↓↓↓
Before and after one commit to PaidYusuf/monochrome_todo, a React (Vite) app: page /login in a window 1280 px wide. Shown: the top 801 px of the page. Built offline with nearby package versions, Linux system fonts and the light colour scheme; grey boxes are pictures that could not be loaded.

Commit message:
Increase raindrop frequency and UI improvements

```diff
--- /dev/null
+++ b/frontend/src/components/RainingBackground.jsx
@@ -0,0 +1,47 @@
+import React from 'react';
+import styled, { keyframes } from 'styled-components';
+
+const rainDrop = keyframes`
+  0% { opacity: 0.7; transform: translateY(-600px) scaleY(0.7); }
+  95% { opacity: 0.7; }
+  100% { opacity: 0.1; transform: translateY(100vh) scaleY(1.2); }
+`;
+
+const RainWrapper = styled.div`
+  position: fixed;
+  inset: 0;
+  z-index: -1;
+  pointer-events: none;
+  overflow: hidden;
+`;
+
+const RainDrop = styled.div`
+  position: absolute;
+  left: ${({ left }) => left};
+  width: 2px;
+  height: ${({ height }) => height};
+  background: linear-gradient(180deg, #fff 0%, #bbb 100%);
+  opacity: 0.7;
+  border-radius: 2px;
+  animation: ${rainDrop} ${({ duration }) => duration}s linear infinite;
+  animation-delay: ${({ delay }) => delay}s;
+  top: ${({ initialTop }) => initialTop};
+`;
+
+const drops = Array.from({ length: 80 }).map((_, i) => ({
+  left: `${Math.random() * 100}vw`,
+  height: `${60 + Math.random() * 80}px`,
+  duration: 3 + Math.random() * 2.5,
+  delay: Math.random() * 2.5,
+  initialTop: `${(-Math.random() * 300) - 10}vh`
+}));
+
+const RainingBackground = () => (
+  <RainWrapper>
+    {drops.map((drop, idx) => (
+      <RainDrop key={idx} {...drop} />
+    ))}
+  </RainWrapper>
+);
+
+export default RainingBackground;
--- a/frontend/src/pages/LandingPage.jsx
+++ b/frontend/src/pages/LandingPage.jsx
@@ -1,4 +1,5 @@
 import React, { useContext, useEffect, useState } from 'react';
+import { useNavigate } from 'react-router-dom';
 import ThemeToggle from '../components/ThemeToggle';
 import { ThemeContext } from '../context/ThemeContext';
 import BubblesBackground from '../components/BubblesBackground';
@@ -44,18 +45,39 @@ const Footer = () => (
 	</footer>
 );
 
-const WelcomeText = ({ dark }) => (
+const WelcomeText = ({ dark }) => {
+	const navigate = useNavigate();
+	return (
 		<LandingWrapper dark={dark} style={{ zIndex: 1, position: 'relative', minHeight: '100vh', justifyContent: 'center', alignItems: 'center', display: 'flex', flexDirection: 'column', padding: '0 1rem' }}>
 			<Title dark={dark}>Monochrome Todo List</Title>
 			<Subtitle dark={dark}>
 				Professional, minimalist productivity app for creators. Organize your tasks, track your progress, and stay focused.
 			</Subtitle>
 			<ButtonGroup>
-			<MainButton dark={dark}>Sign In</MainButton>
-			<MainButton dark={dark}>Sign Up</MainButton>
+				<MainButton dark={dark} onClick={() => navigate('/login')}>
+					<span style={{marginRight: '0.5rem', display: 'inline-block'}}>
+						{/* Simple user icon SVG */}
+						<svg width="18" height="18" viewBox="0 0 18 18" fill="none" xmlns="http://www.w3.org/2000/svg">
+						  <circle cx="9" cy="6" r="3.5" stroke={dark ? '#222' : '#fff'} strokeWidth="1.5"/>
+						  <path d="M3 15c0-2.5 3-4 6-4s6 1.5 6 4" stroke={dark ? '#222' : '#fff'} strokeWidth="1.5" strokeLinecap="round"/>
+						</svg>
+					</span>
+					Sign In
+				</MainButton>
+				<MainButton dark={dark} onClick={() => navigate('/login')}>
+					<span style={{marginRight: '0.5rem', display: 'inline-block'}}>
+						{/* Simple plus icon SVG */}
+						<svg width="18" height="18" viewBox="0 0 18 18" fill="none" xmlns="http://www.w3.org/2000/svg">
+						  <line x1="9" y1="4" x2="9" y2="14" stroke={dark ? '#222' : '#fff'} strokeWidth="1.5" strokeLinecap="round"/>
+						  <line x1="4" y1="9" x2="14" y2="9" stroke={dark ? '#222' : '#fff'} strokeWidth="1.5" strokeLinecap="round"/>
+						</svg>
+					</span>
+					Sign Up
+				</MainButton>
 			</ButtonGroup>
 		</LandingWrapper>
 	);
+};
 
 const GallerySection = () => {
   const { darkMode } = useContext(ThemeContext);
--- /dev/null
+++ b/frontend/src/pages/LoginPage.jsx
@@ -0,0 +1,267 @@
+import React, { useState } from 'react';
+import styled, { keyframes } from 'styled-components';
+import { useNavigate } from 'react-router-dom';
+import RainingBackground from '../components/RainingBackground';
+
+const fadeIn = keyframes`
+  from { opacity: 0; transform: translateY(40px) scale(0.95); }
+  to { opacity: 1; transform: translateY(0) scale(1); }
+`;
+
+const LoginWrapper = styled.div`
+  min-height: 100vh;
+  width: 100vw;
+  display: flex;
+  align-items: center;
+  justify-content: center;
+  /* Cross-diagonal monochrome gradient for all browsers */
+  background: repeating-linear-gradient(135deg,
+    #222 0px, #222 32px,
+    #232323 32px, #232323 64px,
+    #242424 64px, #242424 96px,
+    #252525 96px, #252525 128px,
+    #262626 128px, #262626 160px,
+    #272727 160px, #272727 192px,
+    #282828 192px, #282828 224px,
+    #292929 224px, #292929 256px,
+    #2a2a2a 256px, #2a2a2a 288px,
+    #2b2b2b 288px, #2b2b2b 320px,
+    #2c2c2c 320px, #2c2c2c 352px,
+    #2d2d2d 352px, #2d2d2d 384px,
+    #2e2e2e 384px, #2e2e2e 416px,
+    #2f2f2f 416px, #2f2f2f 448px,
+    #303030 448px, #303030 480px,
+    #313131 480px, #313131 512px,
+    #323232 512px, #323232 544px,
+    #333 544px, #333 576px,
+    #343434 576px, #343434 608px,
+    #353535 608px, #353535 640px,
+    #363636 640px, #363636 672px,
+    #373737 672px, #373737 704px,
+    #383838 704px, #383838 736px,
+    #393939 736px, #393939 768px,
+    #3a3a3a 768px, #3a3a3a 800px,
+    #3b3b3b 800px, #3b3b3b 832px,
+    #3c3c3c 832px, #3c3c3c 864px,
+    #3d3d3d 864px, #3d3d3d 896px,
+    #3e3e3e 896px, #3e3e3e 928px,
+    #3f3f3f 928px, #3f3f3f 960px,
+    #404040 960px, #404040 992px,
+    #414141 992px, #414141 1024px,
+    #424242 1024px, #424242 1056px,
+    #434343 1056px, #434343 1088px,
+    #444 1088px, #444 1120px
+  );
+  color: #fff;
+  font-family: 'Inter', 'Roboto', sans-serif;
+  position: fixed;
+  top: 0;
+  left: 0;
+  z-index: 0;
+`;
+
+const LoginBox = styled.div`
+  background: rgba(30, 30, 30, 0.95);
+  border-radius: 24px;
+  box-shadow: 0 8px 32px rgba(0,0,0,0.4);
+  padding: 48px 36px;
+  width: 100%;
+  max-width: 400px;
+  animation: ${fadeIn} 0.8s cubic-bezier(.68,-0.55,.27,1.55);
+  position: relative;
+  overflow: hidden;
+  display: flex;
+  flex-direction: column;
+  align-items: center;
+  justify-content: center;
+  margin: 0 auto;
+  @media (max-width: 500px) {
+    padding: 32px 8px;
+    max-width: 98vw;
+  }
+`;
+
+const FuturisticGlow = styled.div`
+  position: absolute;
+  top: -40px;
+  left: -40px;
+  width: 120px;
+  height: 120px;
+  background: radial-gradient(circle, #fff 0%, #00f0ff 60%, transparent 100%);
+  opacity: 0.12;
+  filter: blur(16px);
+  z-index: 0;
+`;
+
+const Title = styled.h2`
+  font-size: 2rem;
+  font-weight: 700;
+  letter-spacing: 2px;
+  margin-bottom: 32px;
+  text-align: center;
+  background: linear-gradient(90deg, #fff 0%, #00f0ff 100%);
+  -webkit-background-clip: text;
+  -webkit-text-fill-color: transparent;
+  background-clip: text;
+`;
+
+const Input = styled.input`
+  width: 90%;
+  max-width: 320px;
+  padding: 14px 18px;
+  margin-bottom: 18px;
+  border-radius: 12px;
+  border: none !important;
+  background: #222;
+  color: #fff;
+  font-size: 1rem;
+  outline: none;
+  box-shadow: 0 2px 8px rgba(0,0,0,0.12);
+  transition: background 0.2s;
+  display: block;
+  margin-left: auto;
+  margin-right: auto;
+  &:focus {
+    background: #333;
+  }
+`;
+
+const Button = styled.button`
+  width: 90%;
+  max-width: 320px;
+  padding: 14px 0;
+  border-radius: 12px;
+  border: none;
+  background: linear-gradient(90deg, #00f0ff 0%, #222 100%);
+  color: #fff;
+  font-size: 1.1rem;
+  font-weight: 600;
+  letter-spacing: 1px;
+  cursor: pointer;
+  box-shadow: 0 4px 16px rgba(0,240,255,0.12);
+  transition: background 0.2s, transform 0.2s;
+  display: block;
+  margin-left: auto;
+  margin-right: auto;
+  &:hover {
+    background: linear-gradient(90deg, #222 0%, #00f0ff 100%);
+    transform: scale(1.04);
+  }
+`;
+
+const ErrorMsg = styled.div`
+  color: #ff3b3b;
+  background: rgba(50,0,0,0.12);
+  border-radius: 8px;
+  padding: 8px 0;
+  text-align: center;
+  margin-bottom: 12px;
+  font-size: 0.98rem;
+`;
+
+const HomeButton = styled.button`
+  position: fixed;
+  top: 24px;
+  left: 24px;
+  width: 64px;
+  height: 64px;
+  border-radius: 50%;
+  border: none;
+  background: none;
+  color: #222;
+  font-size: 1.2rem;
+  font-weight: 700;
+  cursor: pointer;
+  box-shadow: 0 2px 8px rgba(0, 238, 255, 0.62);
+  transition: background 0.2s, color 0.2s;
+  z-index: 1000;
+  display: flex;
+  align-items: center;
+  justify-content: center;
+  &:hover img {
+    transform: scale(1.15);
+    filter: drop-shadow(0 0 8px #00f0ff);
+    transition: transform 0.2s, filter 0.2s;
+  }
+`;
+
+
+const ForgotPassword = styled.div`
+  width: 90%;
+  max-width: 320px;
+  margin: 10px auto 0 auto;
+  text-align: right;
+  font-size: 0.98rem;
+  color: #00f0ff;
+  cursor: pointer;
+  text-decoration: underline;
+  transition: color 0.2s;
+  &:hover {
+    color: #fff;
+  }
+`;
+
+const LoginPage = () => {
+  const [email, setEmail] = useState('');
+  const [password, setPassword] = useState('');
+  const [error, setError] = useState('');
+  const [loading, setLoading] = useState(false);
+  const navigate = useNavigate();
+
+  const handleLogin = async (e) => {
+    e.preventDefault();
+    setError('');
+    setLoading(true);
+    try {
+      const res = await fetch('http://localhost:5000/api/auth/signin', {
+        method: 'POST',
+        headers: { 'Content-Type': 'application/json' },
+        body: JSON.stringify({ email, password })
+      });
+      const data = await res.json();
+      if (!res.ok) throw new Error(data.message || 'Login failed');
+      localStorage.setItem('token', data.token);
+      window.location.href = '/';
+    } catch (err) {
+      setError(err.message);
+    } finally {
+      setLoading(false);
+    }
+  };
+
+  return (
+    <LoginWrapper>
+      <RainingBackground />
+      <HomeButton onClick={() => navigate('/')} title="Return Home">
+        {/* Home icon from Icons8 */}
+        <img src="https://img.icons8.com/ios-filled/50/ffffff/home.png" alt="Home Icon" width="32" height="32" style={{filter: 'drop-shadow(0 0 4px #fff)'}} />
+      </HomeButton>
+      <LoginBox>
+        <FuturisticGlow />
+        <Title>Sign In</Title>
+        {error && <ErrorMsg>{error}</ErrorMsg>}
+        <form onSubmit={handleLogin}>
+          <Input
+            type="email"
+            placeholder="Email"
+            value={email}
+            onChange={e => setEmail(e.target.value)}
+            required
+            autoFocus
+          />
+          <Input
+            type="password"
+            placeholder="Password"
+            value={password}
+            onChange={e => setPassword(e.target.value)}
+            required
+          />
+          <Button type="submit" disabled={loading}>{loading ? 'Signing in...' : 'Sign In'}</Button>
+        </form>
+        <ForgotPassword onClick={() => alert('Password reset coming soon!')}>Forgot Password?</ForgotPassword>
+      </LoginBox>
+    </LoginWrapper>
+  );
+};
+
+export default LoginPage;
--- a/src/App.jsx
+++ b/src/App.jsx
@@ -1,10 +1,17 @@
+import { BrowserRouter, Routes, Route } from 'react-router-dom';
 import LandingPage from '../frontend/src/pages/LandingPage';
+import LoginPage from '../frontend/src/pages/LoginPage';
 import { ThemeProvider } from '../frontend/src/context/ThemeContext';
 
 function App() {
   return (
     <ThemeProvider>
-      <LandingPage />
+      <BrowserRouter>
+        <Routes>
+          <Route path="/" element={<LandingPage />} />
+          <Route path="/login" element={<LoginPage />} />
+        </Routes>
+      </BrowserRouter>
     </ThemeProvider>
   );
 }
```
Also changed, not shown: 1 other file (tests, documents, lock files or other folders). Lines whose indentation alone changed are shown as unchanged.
↑↑↑
**TASK DIRECTIONS**
If a line in the entries above holds "gradient", include it in the count; report nothing but the resulting number.

**EXPECTED ANSWER**
7